EXERCISE DIRECTIONS - Line by line, copy out the data below exactly.
BEGIN SUPPLIED RECORDS
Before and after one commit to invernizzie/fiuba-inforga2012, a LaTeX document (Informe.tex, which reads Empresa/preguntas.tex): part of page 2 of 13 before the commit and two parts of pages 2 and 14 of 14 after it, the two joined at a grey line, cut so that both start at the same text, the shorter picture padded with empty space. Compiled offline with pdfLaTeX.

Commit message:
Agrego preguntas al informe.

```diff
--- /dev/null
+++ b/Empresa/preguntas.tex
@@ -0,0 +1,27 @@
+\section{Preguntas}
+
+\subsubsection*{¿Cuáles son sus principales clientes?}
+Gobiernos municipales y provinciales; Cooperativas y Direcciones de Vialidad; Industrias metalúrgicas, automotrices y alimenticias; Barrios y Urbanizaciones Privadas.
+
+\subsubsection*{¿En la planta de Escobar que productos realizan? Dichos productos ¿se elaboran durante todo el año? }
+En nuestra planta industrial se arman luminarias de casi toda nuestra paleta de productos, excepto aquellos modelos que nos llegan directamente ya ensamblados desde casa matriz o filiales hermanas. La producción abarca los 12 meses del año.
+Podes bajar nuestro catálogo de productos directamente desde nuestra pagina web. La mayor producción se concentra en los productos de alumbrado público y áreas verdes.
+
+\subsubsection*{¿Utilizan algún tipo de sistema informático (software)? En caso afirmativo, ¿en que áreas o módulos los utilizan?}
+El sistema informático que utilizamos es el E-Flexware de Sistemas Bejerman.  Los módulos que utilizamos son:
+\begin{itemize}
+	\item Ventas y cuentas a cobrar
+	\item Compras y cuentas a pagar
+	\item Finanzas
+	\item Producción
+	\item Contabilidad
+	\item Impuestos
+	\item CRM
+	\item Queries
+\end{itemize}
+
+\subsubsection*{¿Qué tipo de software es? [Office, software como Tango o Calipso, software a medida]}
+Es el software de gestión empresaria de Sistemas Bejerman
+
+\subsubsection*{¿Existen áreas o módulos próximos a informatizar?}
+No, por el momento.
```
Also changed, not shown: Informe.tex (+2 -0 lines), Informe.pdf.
END SUPPLIED RECORDS
EXERCISE ANSWER -
Before and after one commit to invernizzie/fiuba-inforga2012, a LaTeX document (Informe.tex, which reads Empresa/preguntas.tex): part of page 2 of 13 before the commit and two parts of pages 2 and 14 of 14 after it, the two joined at a grey line, cut so that both start at the same text, the shorter picture padded with empty space. Compiled offline with pdfLaTeX.

Commit message:
Agrego preguntas al informe.

```diff
--- /dev/null
+++ b/Empresa/preguntas.tex
@@ -0,0 +1,27 @@
+\section{Preguntas}
+
+\subsubsection*{¿Cuáles son sus principales clientes?}
+Gobiernos municipales y provinciales; Cooperativas y Direcciones de Vialidad; Industrias metalúrgicas, automotrices y alimenticias; Barrios y Urbanizaciones Privadas.
+
+\subsubsection*{¿En la planta de Escobar que productos realizan? Dichos productos ¿se elaboran durante todo el año? }
+En nuestra planta industrial se arman luminarias de casi toda nuestra paleta de productos, excepto aquellos modelos que nos llegan directamente ya ensamblados desde casa matriz o filiales hermanas. La producción abarca los 12 meses del año.
+Podes bajar nuestro catálogo de productos directamente desde nuestra pagina web. La mayor producción se concentra en los productos de alumbrado público y áreas verdes.
+
+\subsubsection*{¿Utilizan algún tipo de sistema informático (software)? En caso afirmativo, ¿en que áreas o módulos los utilizan?}
+El sistema informático que utilizamos es el E-Flexware de Sistemas Bejerman.  Los módulos que utilizamos son:
+\begin{itemize}
+	\item Ventas y cuentas a cobrar
+	\item Compras y cuentas a pagar
+	\item Finanzas
+	\item Producción
+	\item Contabilidad
+	\item Impuestos
+	\item CRM
+	\item Queries
+\end{itemize}
+
+\subsubsection*{¿Qué tipo de software es? [Office, software como Tango o Calipso, software a medida]}
+Es el software de gestión empresaria de Sistemas Bejerman
+
+\subsubsection*{¿Existen áreas o módulos próximos a informatizar?}
+No, por el momento.
```
Also changed, not shown: Informe.tex (+2 -0 lines), Informe.pdf.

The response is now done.